Dan Snyder
I’ve just finished The House of the Seven Gables. Whew! Gothic.
Peter Green’s Alexander of Macedon — a terrifically detailed, researched, and authoritatively opinionated book that combines the available sources into an impressive portrait of the catalyst of Hellenism.
I’m reading Umberto Eco’s Baudolino — historical fiction concerning Frederick Barbarossa and his failed crusade. The Name of the Rose is on the reading list for eleventh graders (by the same author), and is a fun mashup of historical characters and medieval scholastic debates with linguistic puzzles.
I finished The Rise and Fall of the Third Reich by William Shirer. Anyone wanting to be ‘well read’ should have this on their reading list. You will recognize it as the source of any twentieth century documentary you have ever seen concerning Germany and ‘der Fuhrer.’  Having read the Ian Kershaw two volume Hubris and Nemesis, I am feeling like an annotated cross reading of these two works to get a feel for a conversation between these authors. You should start with the Schirer before joining in the more recent readings.
Coming in the mail today: Polybius. A prominent member of the Achaean league, he was carried away by the Romans during the third Macedonian War with Perseus. From there, he narrates the coming to power of Rome — thereby detailing its militaristic conquest of the Mediterranean. This period (218 – 146 BC) benefits from Polybius’ contemporary witnesses of the wars he reports, from the second and third Punic wars, the annexation of Greece and Macedonia, and the beginnings of the fall of the Seleucids. This makes a great companion to Josephus Antiquities, and the books of Maccabees in the Apocrypha.
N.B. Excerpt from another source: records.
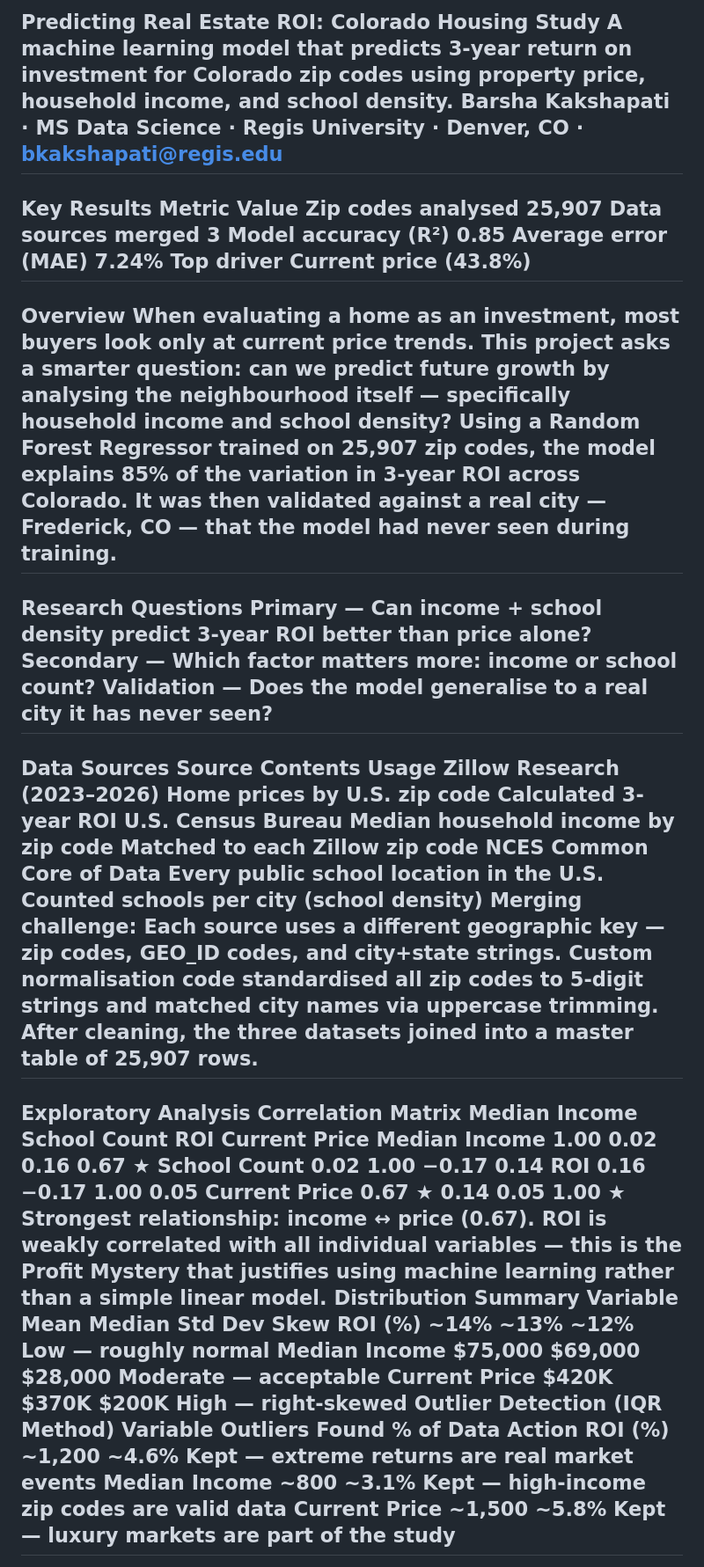
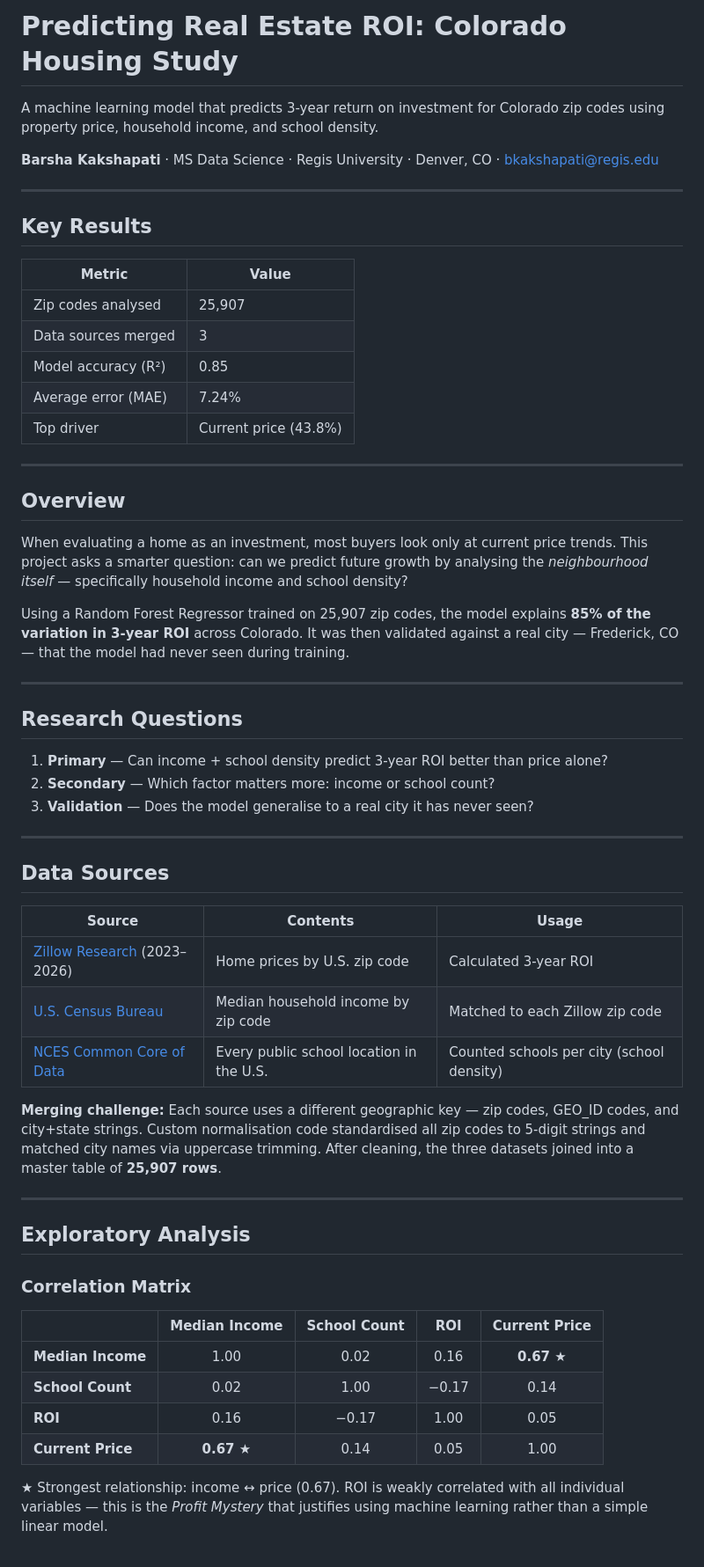
Before and after one commit to Barsha-bytes/Data_Science_Practicum-II-Real-Estate-ROI, a Markdown page: README.md, the part around one of its changes. Shown at 88% size. Drawn GitHub-style.

```diff
--- a/README.md
+++ b/README.md
@@ -1,46 +1,61 @@
-Predicting Real Estate ROI: Colorado Housing Study
+# Predicting Real Estate ROI: Colorado Housing Study
+
 A machine learning model that predicts 3-year return on investment for Colorado zip codes using property price, household income, and school density.
-Barsha Kakshapati · MS Data Science · Regis University · Denver, CO · bkakshapati@regis.edu
+
+**Barsha Kakshapati** · MS Data Science · Regis University · Denver, CO · [bkakshapati@regis.edu](mailto:bkakshapati@regis.edu)
+
 ---
-Key Results
-Metric	Value
-Zip codes analysed	25,907
-Data sources merged	3
-Model accuracy (R²)	0.85
-Average error (MAE)	7.24%
-Top driver	Current price (43.8%)
+
+## Key Results
+
+| Metric | Value |
+| --- | --- |
+| Zip codes analysed | 25,907 |
+| Data sources merged | 3 |
+| Model accuracy (R²) | 0.85 |
+| Average error (MAE) | 7.24% |
+| Top driver | Current price (43.8%) |
+
 ---
-Overview
-When evaluating a home as an investment, most buyers look only at current price trends. This project asks a smarter question: can we predict future growth by analysing the neighbourhood itself — specifically household income and school density?
-Using a Random Forest Regressor trained on 25,907 zip codes, the model explains 85% of the variation in 3-year ROI across Colorado. It was then validated against a real city — Frederick, CO — that the model had never seen during training.
+
+## Overview
+
+When evaluating a home as an investment, most buyers look only at current price trends. This project asks a smarter question: can we predict future growth by analysing the *neighbourhood itself* — specifically household income and school density?
+
+Using a Random Forest Regressor trained on 25,907 zip codes, the model explains **85% of the variation in 3-year ROI** across Colorado. It was then validated against a real city — Frederick, CO — that the model had never seen during training.
+
 ---
-Research Questions
-Primary — Can income + school density predict 3-year ROI better than price alone?
-Secondary — Which factor matters more: income or school count?
-Validation — Does the model generalise to a real city it has never seen?
+
+## Research Questions
+
+1. **Primary** — Can income + school density predict 3-year ROI better than price alone?
+2. **Secondary** — Which factor matters more: income or school count?
+3. **Validation** — Does the model generalise to a real city it has never seen?
+
 ---
-Data Sources
-Source	Contents	Usage
-Zillow Research (2023–2026)	Home prices by U.S. zip code	Calculated 3-year ROI
-U.S. Census Bureau	Median household income by zip code	Matched to each Zillow zip code
-NCES Common Core of Data	Every public school location in the U.S.	Counted schools per city (school density)
-Merging challenge: Each source uses a different geographic key — zip codes, GEO_ID codes, and city+state strings. Custom normalisation code standardised all zip codes to 5-digit strings and matched city names via uppercase trimming. After cleaning, the three datasets joined into a master table of 25,907 rows.
+
+## Data Sources
+
+| Source | Contents | Usage |
+| --- | --- | --- |
+| [Zillow Research](https://www.zillow.com/research/data/) (2023–2026) | Home prices by U.S. zip code | Calculated 3-year ROI |
+| [U.S. Census Bureau](https://data.census.gov) | Median household income by zip code | Matched to each Zillow zip code |
+| [NCES Common Core of Data](https://nces.ed.gov/ccd/) | Every public school location in the U.S. | Counted schools per city (school density) |
+
+**Merging challenge:** Each source uses a different geographic key — zip codes, GEO_ID codes, and city+state strings. Custom normalisation code standardised all zip codes to 5-digit strings and matched city names via uppercase trimming. After cleaning, the three datasets joined into a master table of **25,907 rows**.
+
 ---
-Exploratory Analysis
-Correlation Matrix
-	Median Income	School Count	ROI	Current Price
-Median Income	1.00	0.02	0.16	0.67 ★
-School Count	0.02	1.00	−0.17	0.14
-ROI	0.16	−0.17	1.00	0.05
-Current Price	0.67 ★	0.14	0.05	1.00
-★ Strongest relationship: income ↔ price (0.67). ROI is weakly correlated with all individual variables — this is the Profit Mystery that justifies using machine learning rather than a simple linear model.
-Distribution Summary
-Variable	Mean	Median	Std Dev	Skew
-ROI (%)	~14%	~13%	~12%	Low — roughly normal
-Median Income	$75,000	$69,000	$28,000	Moderate — acceptable
-Current Price	$420K	$370K	$200K	High — right-skewed
-Outlier Detection (IQR Method)
-Variable	Outliers Found	% of Data	Action
-ROI (%)	~1,200	~4.6%	Kept — extreme returns are real market events
-Median Income	~800	~3.1%	Kept — high-income zip codes are valid data
-Current Price	~1,500	~5.8%	Kept — luxury markets are part of the study
+
+## Exploratory Analysis
+
+### Correlation Matrix
+
+| | Median Income | School Count | ROI | Current Price |
+| --- | :---: | :---: | :---: | :---: |
+| **Median Income** | 1.00 | 0.02 | 0.16 | **0.67 ★** |
+| **School Count** | 0.02 | 1.00 | −0.17 | 0.14 |
+| **ROI** | 0.16 | −0.17 | 1.00 | 0.05 |
+| **Current Price** | **0.67 ★** | 0.14 | 0.05 | 1.00 |
+
+★ Strongest relationship: income ↔ price (0.67). ROI is weakly correlated with all individual variables — this is the *Profit Mystery* that justifies using machine learning rather than a simple linear model.
+
```
Also changed, not shown: other parts of README.md (+155 -82 lines).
Livy: Readings mostly in books 31 – 45. This goes along with Polybius. Livy writes at a much later date, his career spanning the collapse of the republic, he is a client of Caesar Augustus, and records the Roman side of things. We will be reading books 21 – 30 in 10th grade omnibus after the break, concerning Hannibal and the second Punic War. Seventh grade will be reading books 1 through 5 dealing with the foundation of Rome and its republic. (This ends up being something of a civics class.)
Also, we [some of the faculty] are reading Storm of Steel by Ernst Jünger. I’m reading it in German.